songs, sounds of traffic
rubber and rain, meet the road
rhythm of my ride
In the flawed but fun Amazon show, “Mozart in the Jungle’, there is a scene where the conductor is being driven somewhere in New York.
He rides with the windows open and listens to the sounds and songs and rhythm of the traffic and city.
He listens with a look of awe and appreciation.
I commute to work in downtown Atlanta from my home on the upper north side of Gwinnett County.
On average I am in the car for 45 minutes both ways.
My record to work is 32 minutes but that was at 4:00AM one morning.
Most days it is not an unbearable experience.
Most days, when I drive onto the freeway entrance, I am also entering into an unspoken contract with all the other drivers already on the freeway.
I enter into one of the largest, fastest moving co-ops in the United States.
We all want the same result.
When possible I sit back and try to enjoy the ride.
Most times I will listen to audio books or music on my iPhone.
I got exhausted listening to the radio a long time ago.
This morning in Atlanta, it was warm but not warm enough for the air conditioning.
It was raining and storming as well.
Driving with the windows open would be problematic.
I caught a break and the rain held off during my drive.
While there was a lot of spray in the air I could get by with the windows open a bit.
The sounds of the traffic made it hard to hear my audio book.
I could have cranked the volume but listening to William Shirer’s RISE AND FALL OF THE THIRD REICH at full volume was too weird.
Then I thought of that scene in MOZART IN THE JUNGLE.
Instead of a book or music, I listened to the sounds, songs and rhythms of my ride.
The steady hum of my car with the baseline of my tires on the pavement.
The swish of passing cars.
The roar of truck engines.

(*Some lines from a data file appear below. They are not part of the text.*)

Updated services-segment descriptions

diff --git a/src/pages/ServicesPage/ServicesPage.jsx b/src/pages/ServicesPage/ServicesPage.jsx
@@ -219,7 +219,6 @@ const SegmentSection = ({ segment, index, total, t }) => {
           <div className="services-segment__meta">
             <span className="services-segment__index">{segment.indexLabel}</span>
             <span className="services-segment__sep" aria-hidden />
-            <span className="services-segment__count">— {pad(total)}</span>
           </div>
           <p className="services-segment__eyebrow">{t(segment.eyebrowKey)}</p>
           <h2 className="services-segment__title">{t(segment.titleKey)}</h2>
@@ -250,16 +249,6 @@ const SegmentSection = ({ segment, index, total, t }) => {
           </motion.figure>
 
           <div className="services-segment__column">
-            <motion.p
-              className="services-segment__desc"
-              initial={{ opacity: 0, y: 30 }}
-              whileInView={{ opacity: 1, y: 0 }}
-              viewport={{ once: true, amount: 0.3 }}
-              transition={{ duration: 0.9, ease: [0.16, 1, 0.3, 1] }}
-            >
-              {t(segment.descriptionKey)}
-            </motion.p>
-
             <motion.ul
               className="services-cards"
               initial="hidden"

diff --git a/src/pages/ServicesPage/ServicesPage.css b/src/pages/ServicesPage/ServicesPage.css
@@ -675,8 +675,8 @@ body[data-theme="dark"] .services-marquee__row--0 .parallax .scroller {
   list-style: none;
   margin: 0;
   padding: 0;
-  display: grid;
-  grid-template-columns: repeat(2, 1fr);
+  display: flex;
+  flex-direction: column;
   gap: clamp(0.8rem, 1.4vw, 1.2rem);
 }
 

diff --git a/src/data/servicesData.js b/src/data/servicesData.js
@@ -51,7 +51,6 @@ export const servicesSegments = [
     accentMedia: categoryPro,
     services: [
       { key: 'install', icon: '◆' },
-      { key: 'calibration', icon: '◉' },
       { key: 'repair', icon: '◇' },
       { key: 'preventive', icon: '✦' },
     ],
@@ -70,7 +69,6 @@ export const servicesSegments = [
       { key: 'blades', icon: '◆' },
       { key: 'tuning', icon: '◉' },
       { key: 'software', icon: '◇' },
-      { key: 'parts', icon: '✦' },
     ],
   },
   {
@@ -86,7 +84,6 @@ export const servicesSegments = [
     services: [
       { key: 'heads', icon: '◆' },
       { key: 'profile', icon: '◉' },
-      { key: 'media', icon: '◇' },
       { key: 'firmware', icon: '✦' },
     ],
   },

The smash-smush truck tires through the water.
The doppler sound of taffic coming up from behind and then moving on ahead past me.
The high hum that highway traffic makes.
Sounds all man made.
Can it be called music?
If it can, its the sound track to too much of my life.